**Task goal:**
The records below need to be printed in full. Keep each one exact.

Supplied entries Block Start

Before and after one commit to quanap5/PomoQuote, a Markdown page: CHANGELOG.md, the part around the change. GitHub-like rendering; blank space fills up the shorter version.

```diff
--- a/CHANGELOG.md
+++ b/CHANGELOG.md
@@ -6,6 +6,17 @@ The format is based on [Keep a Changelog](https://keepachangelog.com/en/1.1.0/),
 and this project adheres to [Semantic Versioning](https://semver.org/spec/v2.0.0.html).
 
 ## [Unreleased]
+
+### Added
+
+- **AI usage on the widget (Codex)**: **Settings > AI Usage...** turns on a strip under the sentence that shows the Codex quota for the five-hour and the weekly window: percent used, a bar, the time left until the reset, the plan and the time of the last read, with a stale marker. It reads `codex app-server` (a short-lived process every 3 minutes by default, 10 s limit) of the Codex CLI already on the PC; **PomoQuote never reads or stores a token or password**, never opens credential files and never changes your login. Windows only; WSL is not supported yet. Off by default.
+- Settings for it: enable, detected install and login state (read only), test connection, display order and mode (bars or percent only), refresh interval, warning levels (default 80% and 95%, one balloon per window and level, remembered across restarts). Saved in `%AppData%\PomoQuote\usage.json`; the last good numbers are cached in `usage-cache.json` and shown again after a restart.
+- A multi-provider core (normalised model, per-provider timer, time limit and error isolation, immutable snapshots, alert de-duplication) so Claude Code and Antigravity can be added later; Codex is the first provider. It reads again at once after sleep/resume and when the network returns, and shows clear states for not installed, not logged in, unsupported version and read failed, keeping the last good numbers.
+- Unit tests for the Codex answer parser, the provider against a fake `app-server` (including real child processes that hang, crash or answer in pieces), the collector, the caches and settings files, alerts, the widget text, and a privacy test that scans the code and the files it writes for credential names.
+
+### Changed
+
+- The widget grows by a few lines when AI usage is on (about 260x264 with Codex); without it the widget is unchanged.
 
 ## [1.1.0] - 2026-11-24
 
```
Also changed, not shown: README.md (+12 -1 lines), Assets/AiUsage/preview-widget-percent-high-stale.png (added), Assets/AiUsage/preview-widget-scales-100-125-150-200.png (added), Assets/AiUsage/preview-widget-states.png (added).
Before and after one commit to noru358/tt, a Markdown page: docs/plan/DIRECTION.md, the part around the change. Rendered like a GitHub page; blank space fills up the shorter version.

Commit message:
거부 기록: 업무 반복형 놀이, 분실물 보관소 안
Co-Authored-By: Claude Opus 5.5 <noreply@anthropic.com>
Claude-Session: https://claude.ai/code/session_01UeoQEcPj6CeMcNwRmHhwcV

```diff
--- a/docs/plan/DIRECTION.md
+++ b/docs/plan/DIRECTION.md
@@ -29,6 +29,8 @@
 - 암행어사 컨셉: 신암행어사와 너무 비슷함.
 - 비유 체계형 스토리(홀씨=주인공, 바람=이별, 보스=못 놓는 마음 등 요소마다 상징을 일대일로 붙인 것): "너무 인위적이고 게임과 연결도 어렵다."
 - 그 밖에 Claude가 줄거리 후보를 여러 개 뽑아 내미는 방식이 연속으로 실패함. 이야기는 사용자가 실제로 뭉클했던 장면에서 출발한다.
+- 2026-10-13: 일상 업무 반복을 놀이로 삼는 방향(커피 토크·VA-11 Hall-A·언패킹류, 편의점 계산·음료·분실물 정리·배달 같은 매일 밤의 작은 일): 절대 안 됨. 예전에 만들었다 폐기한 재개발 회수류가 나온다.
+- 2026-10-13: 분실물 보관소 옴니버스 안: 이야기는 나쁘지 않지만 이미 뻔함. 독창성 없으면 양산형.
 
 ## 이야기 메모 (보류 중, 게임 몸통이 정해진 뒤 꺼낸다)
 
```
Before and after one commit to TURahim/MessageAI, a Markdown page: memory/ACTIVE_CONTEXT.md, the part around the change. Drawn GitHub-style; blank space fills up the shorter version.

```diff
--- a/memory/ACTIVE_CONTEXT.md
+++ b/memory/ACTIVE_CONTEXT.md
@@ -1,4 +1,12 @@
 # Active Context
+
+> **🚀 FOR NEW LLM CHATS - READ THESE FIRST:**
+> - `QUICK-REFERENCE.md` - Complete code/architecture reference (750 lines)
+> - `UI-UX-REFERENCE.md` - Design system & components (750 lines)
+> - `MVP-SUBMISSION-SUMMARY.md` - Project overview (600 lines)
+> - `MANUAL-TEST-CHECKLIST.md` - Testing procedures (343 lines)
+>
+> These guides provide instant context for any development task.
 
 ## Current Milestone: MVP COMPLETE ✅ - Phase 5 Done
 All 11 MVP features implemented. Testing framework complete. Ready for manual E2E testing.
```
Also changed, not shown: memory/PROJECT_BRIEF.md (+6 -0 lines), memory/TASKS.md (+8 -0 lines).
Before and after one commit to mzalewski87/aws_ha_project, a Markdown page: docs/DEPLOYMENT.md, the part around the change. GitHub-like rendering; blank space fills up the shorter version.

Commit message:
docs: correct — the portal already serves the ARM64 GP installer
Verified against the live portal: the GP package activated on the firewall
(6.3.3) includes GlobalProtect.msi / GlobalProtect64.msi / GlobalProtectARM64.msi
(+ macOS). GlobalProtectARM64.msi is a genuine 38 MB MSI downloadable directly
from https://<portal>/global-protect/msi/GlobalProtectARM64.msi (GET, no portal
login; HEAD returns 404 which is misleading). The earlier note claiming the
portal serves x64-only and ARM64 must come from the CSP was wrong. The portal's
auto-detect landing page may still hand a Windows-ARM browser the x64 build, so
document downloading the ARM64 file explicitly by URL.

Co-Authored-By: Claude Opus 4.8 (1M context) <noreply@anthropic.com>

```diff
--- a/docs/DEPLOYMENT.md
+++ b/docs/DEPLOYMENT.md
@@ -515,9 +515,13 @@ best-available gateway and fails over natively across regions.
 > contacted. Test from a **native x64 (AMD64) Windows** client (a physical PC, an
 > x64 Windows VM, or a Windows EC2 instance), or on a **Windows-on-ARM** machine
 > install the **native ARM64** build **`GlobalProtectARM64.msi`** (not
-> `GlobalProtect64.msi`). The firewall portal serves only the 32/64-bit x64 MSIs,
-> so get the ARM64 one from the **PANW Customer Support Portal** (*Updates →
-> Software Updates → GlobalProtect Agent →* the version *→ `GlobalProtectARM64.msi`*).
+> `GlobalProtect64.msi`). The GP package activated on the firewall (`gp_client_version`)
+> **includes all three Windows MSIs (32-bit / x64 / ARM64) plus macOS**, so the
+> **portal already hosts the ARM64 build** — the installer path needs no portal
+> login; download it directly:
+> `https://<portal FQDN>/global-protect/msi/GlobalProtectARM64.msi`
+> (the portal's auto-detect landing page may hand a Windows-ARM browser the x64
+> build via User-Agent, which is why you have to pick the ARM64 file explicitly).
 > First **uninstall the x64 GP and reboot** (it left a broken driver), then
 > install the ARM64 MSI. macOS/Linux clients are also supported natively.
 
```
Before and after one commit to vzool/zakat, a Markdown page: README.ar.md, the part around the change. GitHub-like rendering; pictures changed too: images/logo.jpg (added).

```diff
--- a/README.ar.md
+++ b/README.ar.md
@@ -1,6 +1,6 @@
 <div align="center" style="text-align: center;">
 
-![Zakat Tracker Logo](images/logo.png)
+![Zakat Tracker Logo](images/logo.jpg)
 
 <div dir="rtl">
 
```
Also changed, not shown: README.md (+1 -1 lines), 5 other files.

Supplied entries Block End

**Problem solution:**
Before and after one commit to quanap5/PomoQuote, a Markdown page: CHANGELOG.md, the part around the change. GitHub-like rendering; blank space fills up the shorter version.

```diff
--- a/CHANGELOG.md
+++ b/CHANGELOG.md
@@ -6,6 +6,17 @@ The format is based on [Keep a Changelog](https://keepachangelog.com/en/1.1.0/),
 and this project adheres to [Semantic Versioning](https://semver.org/spec/v2.0.0.html).
 
 ## [Unreleased]
+
+### Added
+
+- **AI usage on the widget (Codex)**: **Settings > AI Usage...** turns on a strip under the sentence that shows the Codex quota for the five-hour and the weekly window: percent used, a bar, the time left until the reset, the plan and the time of the last read, with a stale marker. It reads `codex app-server` (a short-lived process every 3 minutes by default, 10 s limit) of the Codex CLI already on the PC; **PomoQuote never reads or stores a token or password**, never opens credential files and never changes your login. Windows only; WSL is not supported yet. Off by default.
+- Settings for it: enable, detected install and login state (read only), test connection, display order and mode (bars or percent only), refresh interval, warning levels (default 80% and 95%, one balloon per window and level, remembered across restarts). Saved in `%AppData%\PomoQuote\usage.json`; the last good numbers are cached in `usage-cache.json` and shown again after a restart.
+- A multi-provider core (normalised model, per-provider timer, time limit and error isolation, immutable snapshots, alert de-duplication) so Claude Code and Antigravity can be added later; Codex is the first provider. It reads again at once after sleep/resume and when the network returns, and shows clear states for not installed, not logged in, unsupported version and read failed, keeping the last good numbers.
+- Unit tests for the Codex answer parser, the provider against a fake `app-server` (including real child processes that hang, crash or answer in pieces), the collector, the caches and settings files, alerts, the widget text, and a privacy test that scans the code and the files it writes for credential names.
+
+### Changed
+
+- The widget grows by a few lines when AI usage is on (about 260x264 with Codex); without it the widget is unchanged.
 
 ## [1.1.0] - 2026-11-24
 
```
Also changed, not shown: README.md (+12 -1 lines), Assets/AiUsage/preview-widget-percent-high-stale.png (added), Assets/AiUsage/preview-widget-scales-100-125-150-200.png (added), Assets/AiUsage/preview-widget-states.png (added).
Before and after one commit to noru358/tt, a Markdown page: docs/plan/DIRECTION.md, the part around the change. Rendered like a GitHub page; blank space fills up the shorter version.

Commit message:
거부 기록: 업무 반복형 놀이, 분실물 보관소 안
Co-Authored-By: Claude Opus 5.5 <noreply@anthropic.com>
Claude-Session: https://claude.ai/code/session_01UeoQEcPj6CeMcNwRmHhwcV

```diff
--- a/docs/plan/DIRECTION.md
+++ b/docs/plan/DIRECTION.md
@@ -29,6 +29,8 @@
 - 암행어사 컨셉: 신암행어사와 너무 비슷함.
 - 비유 체계형 스토리(홀씨=주인공, 바람=이별, 보스=못 놓는 마음 등 요소마다 상징을 일대일로 붙인 것): "너무 인위적이고 게임과 연결도 어렵다."
 - 그 밖에 Claude가 줄거리 후보를 여러 개 뽑아 내미는 방식이 연속으로 실패함. 이야기는 사용자가 실제로 뭉클했던 장면에서 출발한다.
+- 2026-10-13: 일상 업무 반복을 놀이로 삼는 방향(커피 토크·VA-11 Hall-A·언패킹류, 편의점 계산·음료·분실물 정리·배달 같은 매일 밤의 작은 일): 절대 안 됨. 예전에 만들었다 폐기한 재개발 회수류가 나온다.
+- 2026-10-13: 분실물 보관소 옴니버스 안: 이야기는 나쁘지 않지만 이미 뻔함. 독창성 없으면 양산형.
 
 ## 이야기 메모 (보류 중, 게임 몸통이 정해진 뒤 꺼낸다)
 
```
Before and after one commit to TURahim/MessageAI, a Markdown page: memory/ACTIVE_CONTEXT.md, the part around the change. Drawn GitHub-style; blank space fills up the shorter version.

```diff
--- a/memory/ACTIVE_CONTEXT.md
+++ b/memory/ACTIVE_CONTEXT.md
@@ -1,4 +1,12 @@
 # Active Context
+
+> **🚀 FOR NEW LLM CHATS - READ THESE FIRST:**
+> - `QUICK-REFERENCE.md` - Complete code/architecture reference (750 lines)
+> - `UI-UX-REFERENCE.md` - Design system & components (750 lines)
+> - `MVP-SUBMISSION-SUMMARY.md` - Project overview (600 lines)
+> - `MANUAL-TEST-CHECKLIST.md` - Testing procedures (343 lines)
+>
+> These guides provide instant context for any development task.
 
 ## Current Milestone: MVP COMPLETE ✅ - Phase 5 Done
 All 11 MVP features implemented. Testing framework complete. Ready for manual E2E testing.
```
Also changed, not shown: memory/PROJECT_BRIEF.md (+6 -0 lines), memory/TASKS.md (+8 -0 lines).
Before and after one commit to mzalewski87/aws_ha_project, a Markdown page: docs/DEPLOYMENT.md, the part around the change. GitHub-like rendering; blank space fills up the shorter version.

Commit message:
docs: correct — the portal already serves the ARM64 GP installer
Verified against the live portal: the GP package activated on the firewall
(6.3.3) includes GlobalProtect.msi / GlobalProtect64.msi / GlobalProtectARM64.msi
(+ macOS). GlobalProtectARM64.msi is a genuine 38 MB MSI downloadable directly
from https://<portal>/global-protect/msi/GlobalProtectARM64.msi (GET, no portal
login; HEAD returns 404 which is misleading). The earlier note claiming the
portal serves x64-only and ARM64 must come from the CSP was wrong. The portal's
auto-detect landing page may still hand a Windows-ARM browser the x64 build, so
document downloading the ARM64 file explicitly by URL.

Co-Authored-By: Claude Opus 4.8 (1M context) <noreply@anthropic.com>

```diff
--- a/docs/DEPLOYMENT.md
+++ b/docs/DEPLOYMENT.md
@@ -515,9 +515,13 @@ best-available gateway and fails over natively across regions.
 > contacted. Test from a **native x64 (AMD64) Windows** client (a physical PC, an
 > x64 Windows VM, or a Windows EC2 instance), or on a **Windows-on-ARM** machine
 > install the **native ARM64** build **`GlobalProtectARM64.msi`** (not
-> `GlobalProtect64.msi`). The firewall portal serves only the 32/64-bit x64 MSIs,
-> so get the ARM64 one from the **PANW Customer Support Portal** (*Updates →
-> Software Updates → GlobalProtect Agent →* the version *→ `GlobalProtectARM64.msi`*).
+> `GlobalProtect64.msi`). The GP package activated on the firewall (`gp_client_version`)
+> **includes all three Windows MSIs (32-bit / x64 / ARM64) plus macOS**, so the
+> **portal already hosts the ARM64 build** — the installer path needs no portal
+> login; download it directly:
+> `https://<portal FQDN>/global-protect/msi/GlobalProtectARM64.msi`
+> (the portal's auto-detect landing page may hand a Windows-ARM browser the x64
+> build via User-Agent, which is why you have to pick the ARM64 file explicitly).
 > First **uninstall the x64 GP and reboot** (it left a broken driver), then
 > install the ARM64 MSI. macOS/Linux clients are also supported natively.
 
```
Before and after one commit to vzool/zakat, a Markdown page: README.ar.md, the part around the change. GitHub-like rendering; pictures changed too: images/logo.jpg (added).

```diff
--- a/README.ar.md
+++ b/README.ar.md
@@ -1,6 +1,6 @@
 <div align="center" style="text-align: center;">
 
-![Zakat Tracker Logo](images/logo.png)
+![Zakat Tracker Logo](images/logo.jpg)
 
 <div dir="rtl">
 
```
Also changed, not shown: README.md (+1 -1 lines), 5 other files.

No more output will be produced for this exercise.